= DATA FOR THIS EXERCISE =
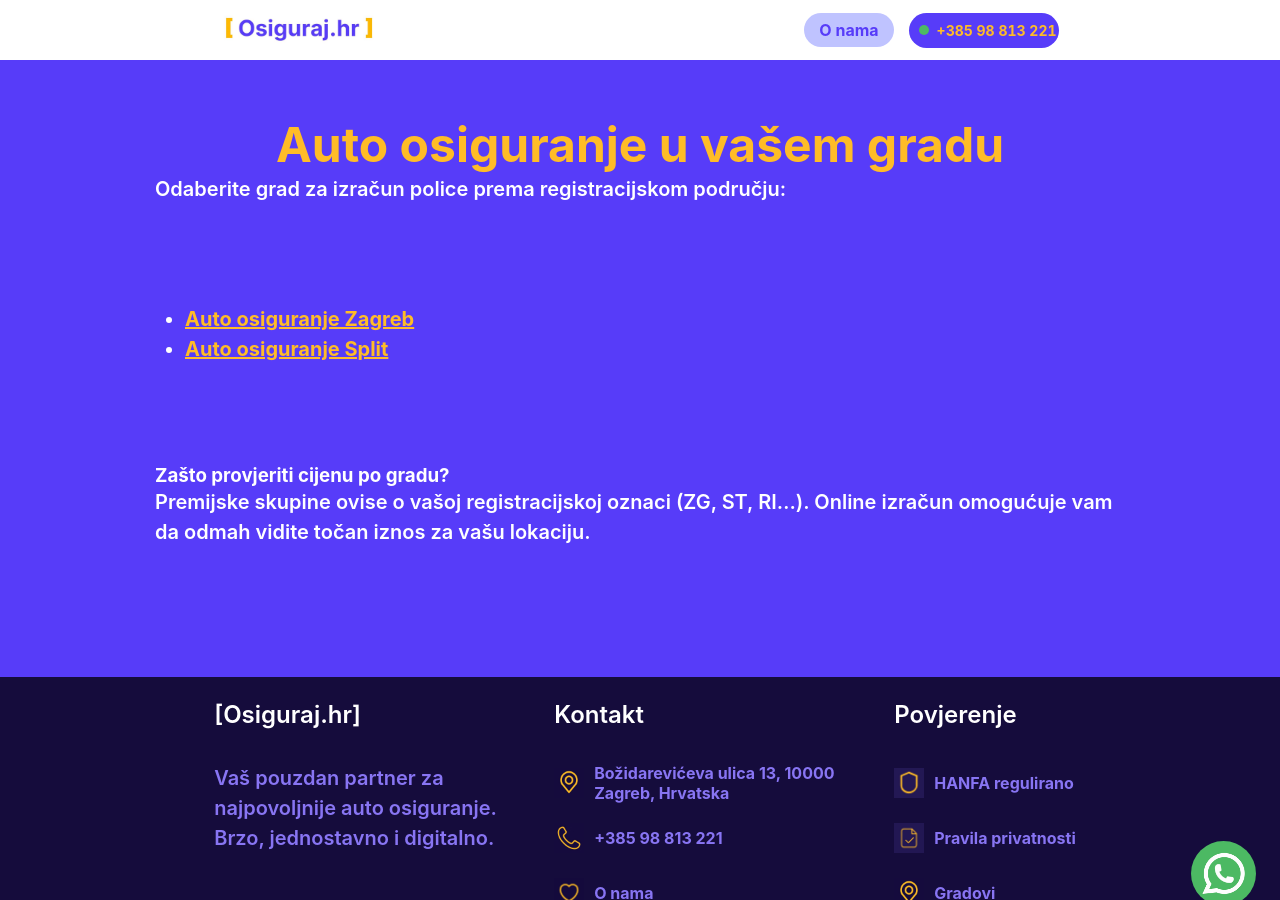
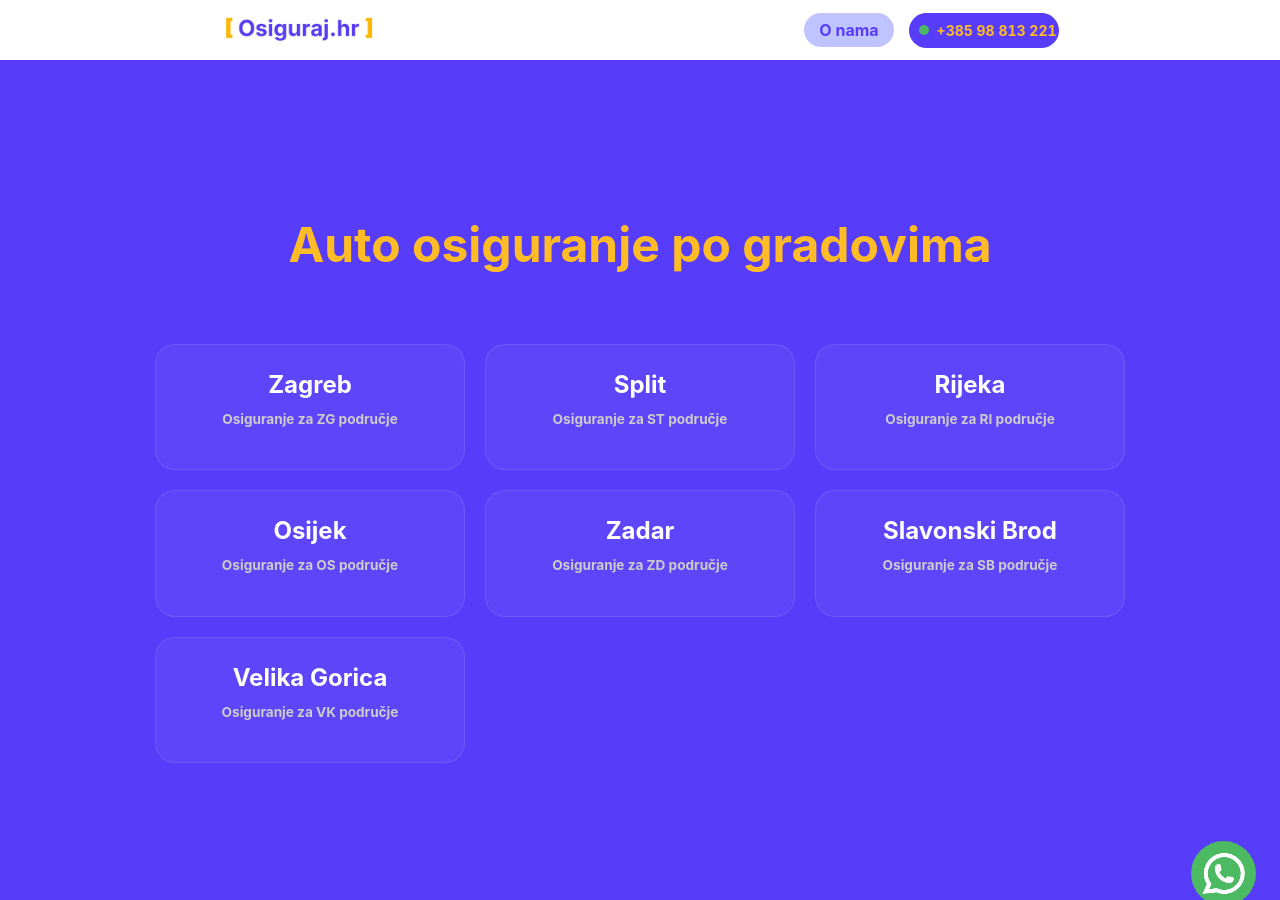
Before and after one commit to Filip-Gale/OsigurajHR, a Jekyll site: the page built from auto-osiguranje/index.md, in a window 1280 px wide and 900 px high. Built offline with Jekyll 4.4.1, drawn with Linux system fonts in a browser that asks for light colours.

Commit message:
Update index.md

```diff
--- a/auto-osiguranje/index.md
+++ b/auto-osiguranje/index.md
@@ -3,17 +3,61 @@ layout: post
 title: Auto osiguranje po gradovima
 ---
 
-# Auto osiguranje u vašem gradu
+<div class="margin-top-100"></div>
 
-Odaberite grad za izračun police prema registracijskom području:
+<h1 class="text-center" style="margin-bottom: 50px;">Auto osiguranje po gradovima</h1>
 
-<div class="margin-top-100"> </div>
+<div style="display: grid; grid-template-columns: repeat(auto-fit, minmax(280px, 1fr)); gap: 20px; padding: 20px 0;">
 
-* **[Auto osiguranje Zagreb]({{ '/auto-osiguranje/zagreb/' | relative_url }})**
-* **[Auto osiguranje Split]({{ '/auto-osiguranje/split/' | relative_url }})**
+    <a href="{{ '/auto-osiguranje/zagreb/' | relative_url }}" style="text-decoration: none;">
+        <div style="background: rgba(255,255,255,0.05); border: 1px solid rgba(255,255,255,0.1); padding: 25px; border-radius: 20px; text-align: center; transition: 0.3s;">
+            <h2 style="color: #fff; margin: 0; font-size: 1.5rem;">Zagreb</h2>
+            <p style="color: #ccc; margin-top: 10px; font-size: 0.85rem;">Osiguranje za ZG područje</p>
+        </div>
+    </a>
 
-<div class="margin-top-100"> </div>
+    <a href="{{ '/auto-osiguranje/split/' | relative_url }}" style="text-decoration: none;">
+        <div style="background: rgba(255,255,255,0.05); border: 1px solid rgba(255,255,255,0.1); padding: 25px; border-radius: 20px; text-align: center; transition: 0.3s;">
+            <h2 style="color: #fff; margin: 0; font-size: 1.5rem;">Split</h2>
+            <p style="color: #ccc; margin-top: 10px; font-size: 0.85rem;">Osiguranje za ST područje</p>
+        </div>
+    </a>
 
-### Zašto provjeriti cijenu po gradu?
+    <a href="{{ '/auto-osiguranje/rijeka/' | relative_url }}" style="text-decoration: none;">
+        <div style="background: rgba(255,255,255,0.05); border: 1px solid rgba(255,255,255,0.1); padding: 25px; border-radius: 20px; text-align: center; transition: 0.3s;">
+            <h2 style="color: #fff; margin: 0; font-size: 1.5rem;">Rijeka</h2>
+            <p style="color: #ccc; margin-top: 10px; font-size: 0.85rem;">Osiguranje za RI područje</p>
+        </div>
+    </a>
 
-Premijske skupine ovise o vašoj registracijskoj oznaci (ZG, ST, RI...). Online izračun omogućuje vam da odmah vidite točan iznos za vašu lokaciju.
+    <a href="{{ '/auto-osiguranje/osijek/' | relative_url }}" style="text-decoration: none;">
+        <div style="background: rgba(255,255,255,0.05); border: 1px solid rgba(255,255,255,0.1); padding: 25px; border-radius: 20px; text-align: center; transition: 0.3s;">
+            <h2 style="color: #fff; margin: 0; font-size: 1.5rem;">Osijek</h2>
+            <p style="color: #ccc; margin-top: 10px; font-size: 0.85rem;">Osiguranje za OS područje</p>
+        </div>
+    </a>
+
+    <a href="{{ '/auto-osiguranje/zadar/' | relative_url }}" style="text-decoration: none;">
+        <div style="background: rgba(255,255,255,0.05); border: 1px solid rgba(255,255,255,0.1); padding: 25px; border-radius: 20px; text-align: center; transition: 0.3s;">
+            <h2 style="color: #fff; margin: 0; font-size: 1.5rem;">Zadar</h2>
+            <p style="color: #ccc; margin-top: 10px; font-size: 0.85rem;">Osiguranje za ZD područje</p>
+        </div>
+    </a>
+
+    <a href="{{ '/auto-osiguranje/slavonski-brod/' | relative_url }}" style="text-decoration: none;">
+        <div style="background: rgba(255,255,255,0.05); border: 1px solid rgba(255,255,255,0.1); padding: 25px; border-radius: 20px; text-align: center; transition: 0.3s;">
+            <h2 style="color: #fff; margin: 0; font-size: 1.5rem;">Slavonski Brod</h2>
+            <p style="color: #ccc; margin-top: 10px; font-size: 0.85rem;">Osiguranje za SB područje</p>
+        </div>
+    </a>
+
+    <a href="{{ '/auto-osiguranje/velika-gorica/' | relative_url }}" style="text-decoration: none;">
+        <div style="background: rgba(255,255,255,0.05); border: 1px solid rgba(255,255,255,0.1); padding: 25px; border-radius: 20px; text-align: center; transition: 0.3s;">
+            <h2 style="color: #fff; margin: 0; font-size: 1.5rem;">Velika Gorica</h2>
+            <p style="color: #ccc; margin-top: 10px; font-size: 0.85rem;">Osiguranje za VK područje</p>
+        </div>
+    </a>
+
+</div>
+
+<div class="margin-top-100"></div>
```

= EXERCISE =
Please write out all of the data verbatim, with no pictures in the copy.

= REPLY TO THE TASK =
Before and after one commit to Filip-Gale/OsigurajHR, a Jekyll site: the page built from auto-osiguranje/index.md, in a window 1280 px wide and 900 px high. Built offline with Jekyll 4.4.1, drawn with Linux system fonts in a browser that asks for light colours.

Commit message:
Update index.md

```diff
--- a/auto-osiguranje/index.md
+++ b/auto-osiguranje/index.md
@@ -3,17 +3,61 @@ layout: post
 title: Auto osiguranje po gradovima
 ---
 
-# Auto osiguranje u vašem gradu
+<div class="margin-top-100"></div>
 
-Odaberite grad za izračun police prema registracijskom području:
+<h1 class="text-center" style="margin-bottom: 50px;">Auto osiguranje po gradovima</h1>
 
-<div class="margin-top-100"> </div>
+<div style="display: grid; grid-template-columns: repeat(auto-fit, minmax(280px, 1fr)); gap: 20px; padding: 20px 0;">
 
-* **[Auto osiguranje Zagreb]({{ '/auto-osiguranje/zagreb/' | relative_url }})**
-* **[Auto osiguranje Split]({{ '/auto-osiguranje/split/' | relative_url }})**
+    <a href="{{ '/auto-osiguranje/zagreb/' | relative_url }}" style="text-decoration: none;">
+        <div style="background: rgba(255,255,255,0.05); border: 1px solid rgba(255,255,255,0.1); padding: 25px; border-radius: 20px; text-align: center; transition: 0.3s;">
+            <h2 style="color: #fff; margin: 0; font-size: 1.5rem;">Zagreb</h2>
+            <p style="color: #ccc; margin-top: 10px; font-size: 0.85rem;">Osiguranje za ZG područje</p>
+        </div>
+    </a>
 
-<div class="margin-top-100"> </div>
+    <a href="{{ '/auto-osiguranje/split/' | relative_url }}" style="text-decoration: none;">
+        <div style="background: rgba(255,255,255,0.05); border: 1px solid rgba(255,255,255,0.1); padding: 25px; border-radius: 20px; text-align: center; transition: 0.3s;">
+            <h2 style="color: #fff; margin: 0; font-size: 1.5rem;">Split</h2>
+            <p style="color: #ccc; margin-top: 10px; font-size: 0.85rem;">Osiguranje za ST područje</p>
+        </div>
+    </a>
 
-### Zašto provjeriti cijenu po gradu?
+    <a href="{{ '/auto-osiguranje/rijeka/' | relative_url }}" style="text-decoration: none;">
+        <div style="background: rgba(255,255,255,0.05); border: 1px solid rgba(255,255,255,0.1); padding: 25px; border-radius: 20px; text-align: center; transition: 0.3s;">
+            <h2 style="color: #fff; margin: 0; font-size: 1.5rem;">Rijeka</h2>
+            <p style="color: #ccc; margin-top: 10px; font-size: 0.85rem;">Osiguranje za RI područje</p>
+        </div>
+    </a>
 
-Premijske skupine ovise o vašoj registracijskoj oznaci (ZG, ST, RI...). Online izračun omogućuje vam da odmah vidite točan iznos za vašu lokaciju.
+    <a href="{{ '/auto-osiguranje/osijek/' | relative_url }}" style="text-decoration: none;">
+        <div style="background: rgba(255,255,255,0.05); border: 1px solid rgba(255,255,255,0.1); padding: 25px; border-radius: 20px; text-align: center; transition: 0.3s;">
+            <h2 style="color: #fff; margin: 0; font-size: 1.5rem;">Osijek</h2>
+            <p style="color: #ccc; margin-top: 10px; font-size: 0.85rem;">Osiguranje za OS područje</p>
+        </div>
+    </a>
+
+    <a href="{{ '/auto-osiguranje/zadar/' | relative_url }}" style="text-decoration: none;">
+        <div style="background: rgba(255,255,255,0.05); border: 1px solid rgba(255,255,255,0.1); padding: 25px; border-radius: 20px; text-align: center; transition: 0.3s;">
+            <h2 style="color: #fff; margin: 0; font-size: 1.5rem;">Zadar</h2>
+            <p style="color: #ccc; margin-top: 10px; font-size: 0.85rem;">Osiguranje za ZD područje</p>
+        </div>
+    </a>
+
+    <a href="{{ '/auto-osiguranje/slavonski-brod/' | relative_url }}" style="text-decoration: none;">
+        <div style="background: rgba(255,255,255,0.05); border: 1px solid rgba(255,255,255,0.1); padding: 25px; border-radius: 20px; text-align: center; transition: 0.3s;">
+            <h2 style="color: #fff; margin: 0; font-size: 1.5rem;">Slavonski Brod</h2>
+            <p style="color: #ccc; margin-top: 10px; font-size: 0.85rem;">Osiguranje za SB područje</p>
+        </div>
+    </a>
+
+    <a href="{{ '/auto-osiguranje/velika-gorica/' | relative_url }}" style="text-decoration: none;">
+        <div style="background: rgba(255,255,255,0.05); border: 1px solid rgba(255,255,255,0.1); padding: 25px; border-radius: 20px; text-align: center; transition: 0.3s;">
+            <h2 style="color: #fff; margin: 0; font-size: 1.5rem;">Velika Gorica</h2>
+            <p style="color: #ccc; margin-top: 10px; font-size: 0.85rem;">Osiguranje za VK područje</p>
+        </div>
+    </a>
+
+</div>
+
+<div class="margin-top-100"></div>
```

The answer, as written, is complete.